Task instructions:
Your answer must consist of the records below, reproduced exactly, with every picture removed.

(Web document revisions)
::::

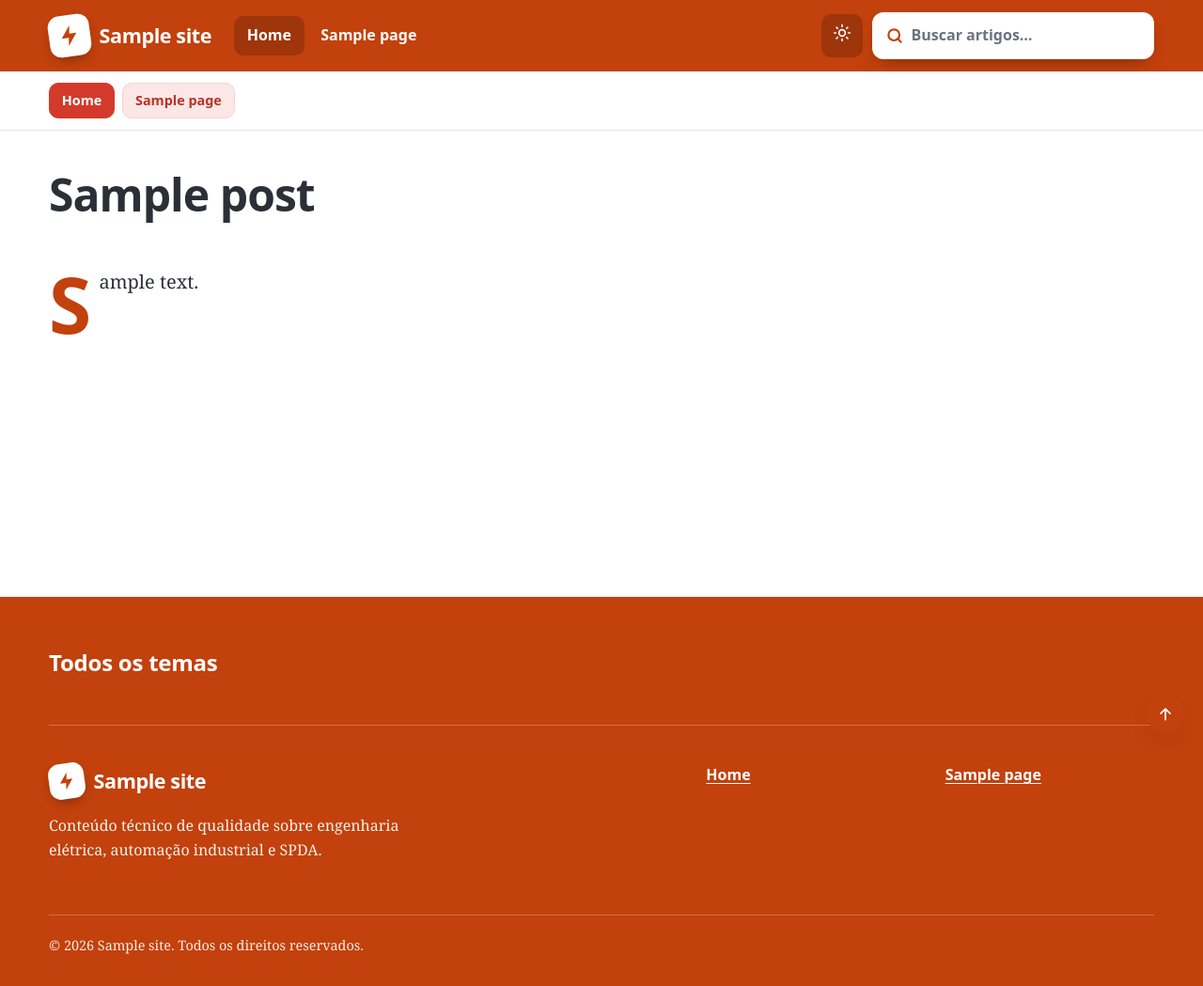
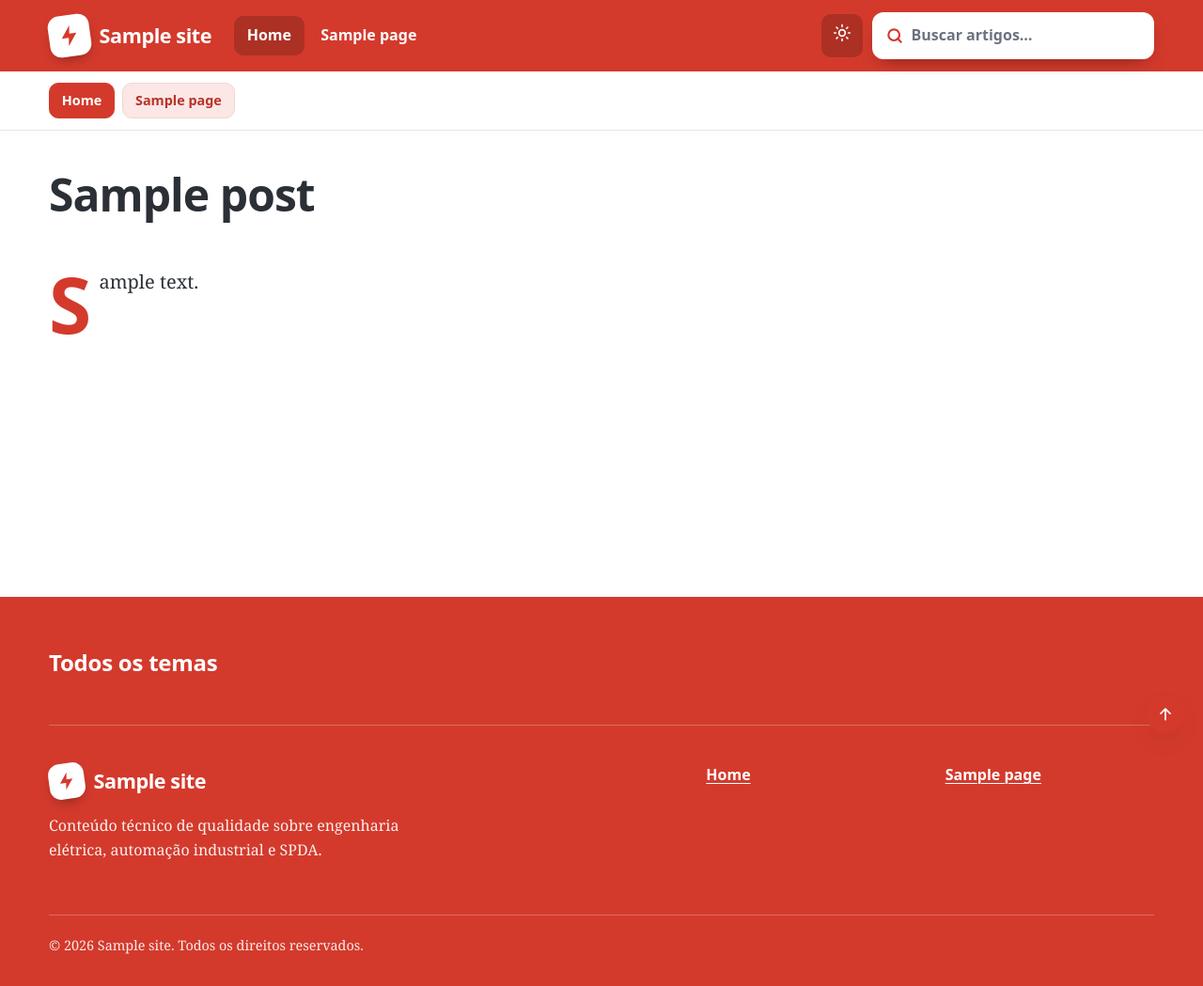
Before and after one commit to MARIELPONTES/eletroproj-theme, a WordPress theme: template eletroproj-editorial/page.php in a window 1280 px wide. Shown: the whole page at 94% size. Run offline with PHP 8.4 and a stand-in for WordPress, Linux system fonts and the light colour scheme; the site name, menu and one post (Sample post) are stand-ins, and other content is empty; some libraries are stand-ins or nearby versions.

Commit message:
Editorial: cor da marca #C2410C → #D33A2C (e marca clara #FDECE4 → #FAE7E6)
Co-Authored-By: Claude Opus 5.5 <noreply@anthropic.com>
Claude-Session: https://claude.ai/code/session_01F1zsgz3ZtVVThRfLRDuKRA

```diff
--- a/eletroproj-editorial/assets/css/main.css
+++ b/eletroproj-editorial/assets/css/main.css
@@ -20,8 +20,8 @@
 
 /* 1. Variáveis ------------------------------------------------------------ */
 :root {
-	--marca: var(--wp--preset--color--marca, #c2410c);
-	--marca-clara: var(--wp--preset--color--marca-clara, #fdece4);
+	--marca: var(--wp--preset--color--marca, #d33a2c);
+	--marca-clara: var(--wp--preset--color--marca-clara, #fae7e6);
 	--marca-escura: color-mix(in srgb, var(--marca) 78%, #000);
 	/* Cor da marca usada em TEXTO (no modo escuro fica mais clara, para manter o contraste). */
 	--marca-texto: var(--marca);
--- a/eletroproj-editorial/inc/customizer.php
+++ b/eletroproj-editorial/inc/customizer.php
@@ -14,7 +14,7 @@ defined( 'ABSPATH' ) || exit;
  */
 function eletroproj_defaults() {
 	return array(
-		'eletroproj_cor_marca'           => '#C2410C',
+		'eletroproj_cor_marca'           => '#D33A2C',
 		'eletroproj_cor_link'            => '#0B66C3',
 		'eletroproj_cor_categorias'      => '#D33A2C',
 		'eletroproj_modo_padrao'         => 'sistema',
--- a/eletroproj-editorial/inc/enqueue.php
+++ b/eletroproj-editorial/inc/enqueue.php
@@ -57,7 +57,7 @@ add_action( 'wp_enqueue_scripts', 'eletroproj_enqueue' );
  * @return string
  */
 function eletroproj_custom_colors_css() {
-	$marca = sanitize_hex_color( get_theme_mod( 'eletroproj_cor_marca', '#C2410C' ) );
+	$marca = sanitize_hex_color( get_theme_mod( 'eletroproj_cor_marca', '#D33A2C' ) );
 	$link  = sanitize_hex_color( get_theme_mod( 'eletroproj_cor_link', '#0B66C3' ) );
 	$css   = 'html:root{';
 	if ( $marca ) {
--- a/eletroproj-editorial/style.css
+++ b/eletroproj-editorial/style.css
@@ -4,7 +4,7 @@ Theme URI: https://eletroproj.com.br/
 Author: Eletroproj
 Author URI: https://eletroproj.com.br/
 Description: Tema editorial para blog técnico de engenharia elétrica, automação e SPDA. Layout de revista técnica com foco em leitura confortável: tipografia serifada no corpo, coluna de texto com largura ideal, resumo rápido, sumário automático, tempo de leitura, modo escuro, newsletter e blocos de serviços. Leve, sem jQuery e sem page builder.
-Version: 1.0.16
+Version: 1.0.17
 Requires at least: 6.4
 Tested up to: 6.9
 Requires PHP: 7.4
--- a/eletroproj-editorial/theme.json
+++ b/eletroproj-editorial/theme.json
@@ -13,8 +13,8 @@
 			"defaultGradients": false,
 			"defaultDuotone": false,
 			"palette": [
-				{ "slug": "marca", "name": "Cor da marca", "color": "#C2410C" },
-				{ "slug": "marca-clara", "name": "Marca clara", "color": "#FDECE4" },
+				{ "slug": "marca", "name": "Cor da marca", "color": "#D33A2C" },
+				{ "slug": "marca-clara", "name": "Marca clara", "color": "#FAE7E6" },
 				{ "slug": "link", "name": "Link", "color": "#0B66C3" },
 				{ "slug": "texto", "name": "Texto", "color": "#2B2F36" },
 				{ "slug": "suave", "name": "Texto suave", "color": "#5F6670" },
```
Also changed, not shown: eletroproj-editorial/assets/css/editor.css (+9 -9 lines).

::::

Task response:
Before and after one commit to MARIELPONTES/eletroproj-theme, a WordPress theme: template eletroproj-editorial/page.php in a window 1280 px wide. Shown: the whole page at 94% size. Run offline with PHP 8.4 and a stand-in for WordPress, Linux system fonts and the light colour scheme; the site name, menu and one post (Sample post) are stand-ins, and other content is empty; some libraries are stand-ins or nearby versions.

Commit message:
Editorial: cor da marca #C2410C → #D33A2C (e marca clara #FDECE4 → #FAE7E6)
Co-Authored-By: Claude Opus 5.5 <noreply@anthropic.com>
Claude-Session: https://claude.ai/code/session_01F1zsgz3ZtVVThRfLRDuKRA

```diff
--- a/eletroproj-editorial/assets/css/main.css
+++ b/eletroproj-editorial/assets/css/main.css
@@ -20,8 +20,8 @@
 
 /* 1. Variáveis ------------------------------------------------------------ */
 :root {
-	--marca: var(--wp--preset--color--marca, #c2410c);
-	--marca-clara: var(--wp--preset--color--marca-clara, #fdece4);
+	--marca: var(--wp--preset--color--marca, #d33a2c);
+	--marca-clara: var(--wp--preset--color--marca-clara, #fae7e6);
 	--marca-escura: color-mix(in srgb, var(--marca) 78%, #000);
 	/* Cor da marca usada em TEXTO (no modo escuro fica mais clara, para manter o contraste). */
 	--marca-texto: var(--marca);
--- a/eletroproj-editorial/inc/customizer.php
+++ b/eletroproj-editorial/inc/customizer.php
@@ -14,7 +14,7 @@ defined( 'ABSPATH' ) || exit;
  */
 function eletroproj_defaults() {
 	return array(
-		'eletroproj_cor_marca'           => '#C2410C',
+		'eletroproj_cor_marca'           => '#D33A2C',
 		'eletroproj_cor_link'            => '#0B66C3',
 		'eletroproj_cor_categorias'      => '#D33A2C',
 		'eletroproj_modo_padrao'         => 'sistema',
--- a/eletroproj-editorial/inc/enqueue.php
+++ b/eletroproj-editorial/inc/enqueue.php
@@ -57,7 +57,7 @@ add_action( 'wp_enqueue_scripts', 'eletroproj_enqueue' );
  * @return string
  */
 function eletroproj_custom_colors_css() {
-	$marca = sanitize_hex_color( get_theme_mod( 'eletroproj_cor_marca', '#C2410C' ) );
+	$marca = sanitize_hex_color( get_theme_mod( 'eletroproj_cor_marca', '#D33A2C' ) );
 	$link  = sanitize_hex_color( get_theme_mod( 'eletroproj_cor_link', '#0B66C3' ) );
 	$css   = 'html:root{';
 	if ( $marca ) {
--- a/eletroproj-editorial/style.css
+++ b/eletroproj-editorial/style.css
@@ -4,7 +4,7 @@ Theme URI: https://eletroproj.com.br/
 Author: Eletroproj
 Author URI: https://eletroproj.com.br/
 Description: Tema editorial para blog técnico de engenharia elétrica, automação e SPDA. Layout de revista técnica com foco em leitura confortável: tipografia serifada no corpo, coluna de texto com largura ideal, resumo rápido, sumário automático, tempo de leitura, modo escuro, newsletter e blocos de serviços. Leve, sem jQuery e sem page builder.
-Version: 1.0.16
+Version: 1.0.17
 Requires at least: 6.4
 Tested up to: 6.9
 Requires PHP: 7.4
--- a/eletroproj-editorial/theme.json
+++ b/eletroproj-editorial/theme.json
@@ -13,8 +13,8 @@
 			"defaultGradients": false,
 			"defaultDuotone": false,
 			"palette": [
-				{ "slug": "marca", "name": "Cor da marca", "color": "#C2410C" },
-				{ "slug": "marca-clara", "name": "Marca clara", "color": "#FDECE4" },
+				{ "slug": "marca", "name": "Cor da marca", "color": "#D33A2C" },
+				{ "slug": "marca-clara", "name": "Marca clara", "color": "#FAE7E6" },
 				{ "slug": "link", "name": "Link", "color": "#0B66C3" },
 				{ "slug": "texto", "name": "Texto", "color": "#2B2F36" },
 				{ "slug": "suave", "name": "Texto suave", "color": "#5F6670" },
```
Also changed, not shown: eletroproj-editorial/assets/css/editor.css (+9 -9 lines).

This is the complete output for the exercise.